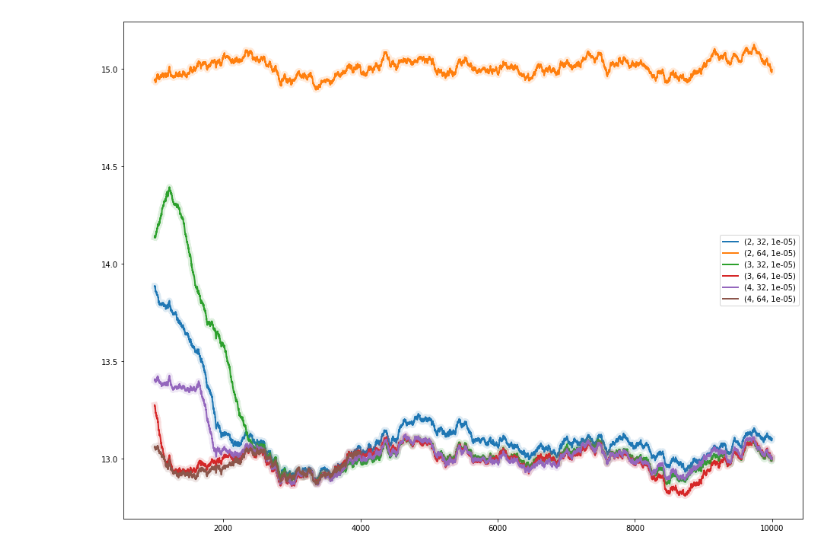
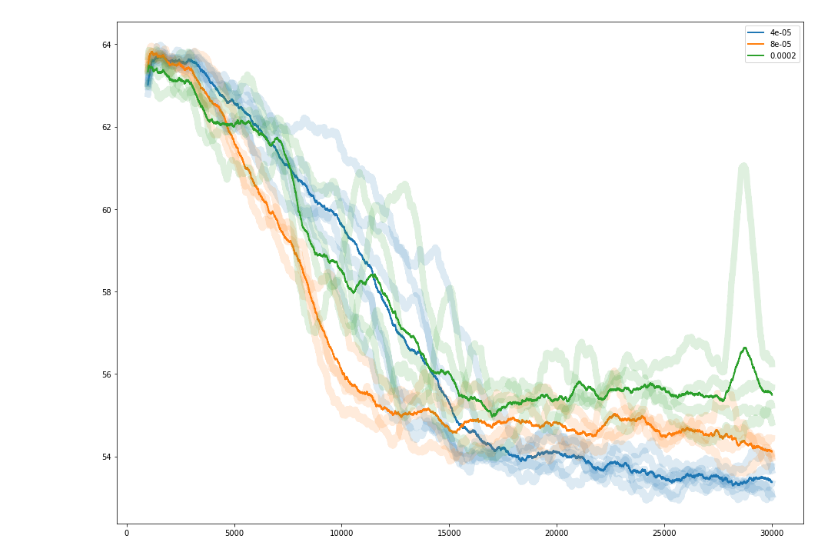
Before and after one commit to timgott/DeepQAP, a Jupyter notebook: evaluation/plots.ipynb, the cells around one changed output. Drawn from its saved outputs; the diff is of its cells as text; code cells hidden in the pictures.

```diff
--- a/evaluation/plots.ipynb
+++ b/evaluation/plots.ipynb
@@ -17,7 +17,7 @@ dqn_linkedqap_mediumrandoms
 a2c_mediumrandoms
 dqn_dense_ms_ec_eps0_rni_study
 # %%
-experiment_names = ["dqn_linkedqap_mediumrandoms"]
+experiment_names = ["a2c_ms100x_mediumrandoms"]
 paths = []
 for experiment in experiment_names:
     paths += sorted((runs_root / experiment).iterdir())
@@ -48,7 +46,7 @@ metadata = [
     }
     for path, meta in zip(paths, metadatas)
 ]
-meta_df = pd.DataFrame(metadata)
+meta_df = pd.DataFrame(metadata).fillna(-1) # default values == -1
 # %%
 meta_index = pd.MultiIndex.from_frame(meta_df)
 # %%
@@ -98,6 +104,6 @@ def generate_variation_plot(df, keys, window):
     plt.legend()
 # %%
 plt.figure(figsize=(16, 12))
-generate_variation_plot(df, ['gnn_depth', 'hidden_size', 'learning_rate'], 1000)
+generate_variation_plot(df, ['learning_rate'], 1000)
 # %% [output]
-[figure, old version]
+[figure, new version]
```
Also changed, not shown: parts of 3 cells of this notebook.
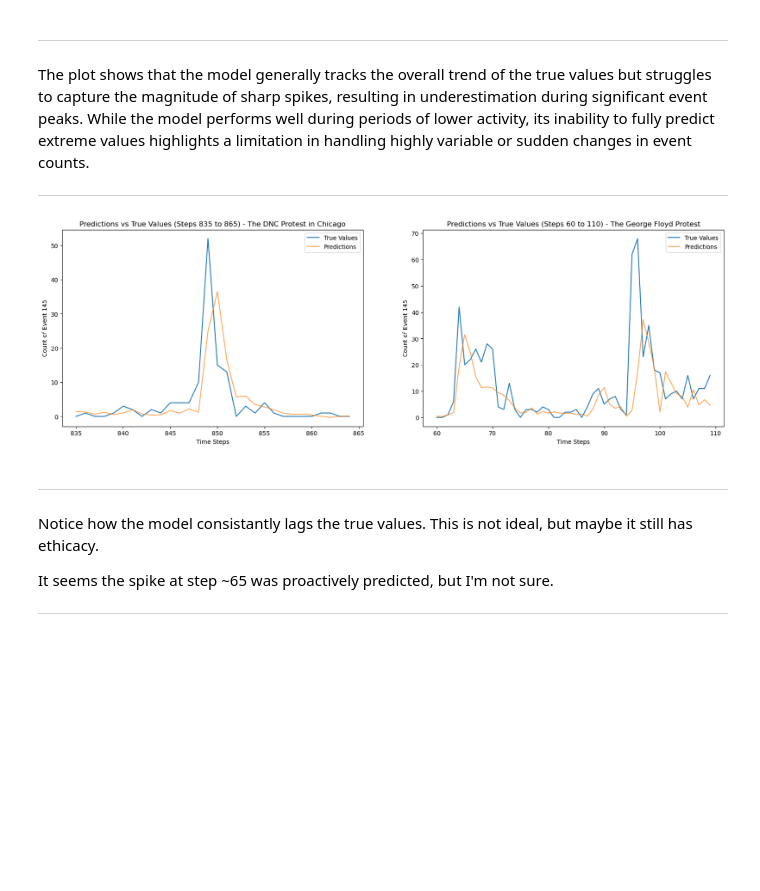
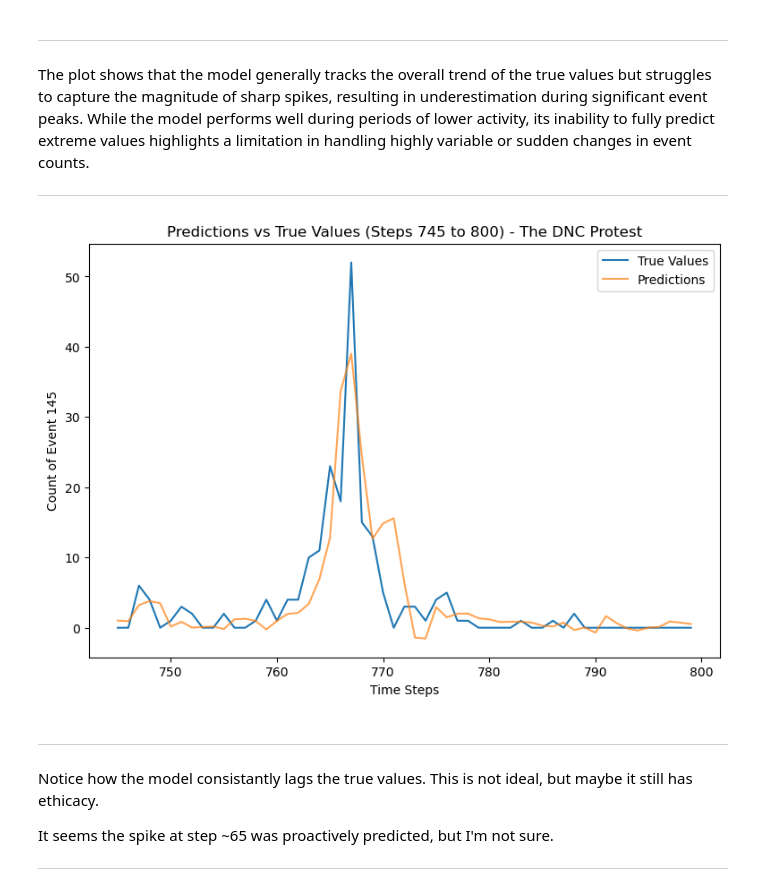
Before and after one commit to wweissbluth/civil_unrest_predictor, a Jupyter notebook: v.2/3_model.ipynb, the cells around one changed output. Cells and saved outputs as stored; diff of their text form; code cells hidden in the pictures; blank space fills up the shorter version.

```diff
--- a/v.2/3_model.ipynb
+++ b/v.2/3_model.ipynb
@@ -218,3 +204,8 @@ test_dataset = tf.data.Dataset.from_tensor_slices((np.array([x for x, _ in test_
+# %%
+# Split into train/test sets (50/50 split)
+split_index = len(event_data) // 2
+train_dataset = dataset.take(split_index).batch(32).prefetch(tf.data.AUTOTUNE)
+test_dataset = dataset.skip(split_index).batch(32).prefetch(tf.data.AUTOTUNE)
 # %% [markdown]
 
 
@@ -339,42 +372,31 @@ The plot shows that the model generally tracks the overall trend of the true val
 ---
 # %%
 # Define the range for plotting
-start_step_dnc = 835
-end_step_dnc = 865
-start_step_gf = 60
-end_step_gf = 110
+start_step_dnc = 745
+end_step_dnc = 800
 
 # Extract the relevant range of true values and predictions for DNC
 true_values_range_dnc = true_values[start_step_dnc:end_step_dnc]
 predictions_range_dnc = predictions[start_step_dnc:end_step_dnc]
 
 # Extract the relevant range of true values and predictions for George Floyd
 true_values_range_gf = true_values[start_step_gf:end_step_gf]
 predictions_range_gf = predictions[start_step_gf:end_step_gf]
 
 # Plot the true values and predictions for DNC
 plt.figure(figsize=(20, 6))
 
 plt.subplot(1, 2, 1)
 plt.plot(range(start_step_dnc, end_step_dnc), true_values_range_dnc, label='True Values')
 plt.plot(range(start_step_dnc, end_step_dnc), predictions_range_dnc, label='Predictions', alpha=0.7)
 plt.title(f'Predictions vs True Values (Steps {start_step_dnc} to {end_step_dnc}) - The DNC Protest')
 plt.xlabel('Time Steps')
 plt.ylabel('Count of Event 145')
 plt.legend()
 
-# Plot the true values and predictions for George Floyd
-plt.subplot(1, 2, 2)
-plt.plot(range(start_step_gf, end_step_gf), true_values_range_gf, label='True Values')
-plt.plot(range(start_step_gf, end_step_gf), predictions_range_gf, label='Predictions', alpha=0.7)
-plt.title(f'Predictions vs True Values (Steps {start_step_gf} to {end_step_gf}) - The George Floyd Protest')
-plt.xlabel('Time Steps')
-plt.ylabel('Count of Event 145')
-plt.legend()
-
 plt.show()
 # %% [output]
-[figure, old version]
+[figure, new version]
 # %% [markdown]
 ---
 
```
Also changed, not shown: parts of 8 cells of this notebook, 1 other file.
-*-
(WHAT TO PRODUCE)
Across the listing above, count every line containing the string "plots" and give the result with no comment.

(RESULT)
3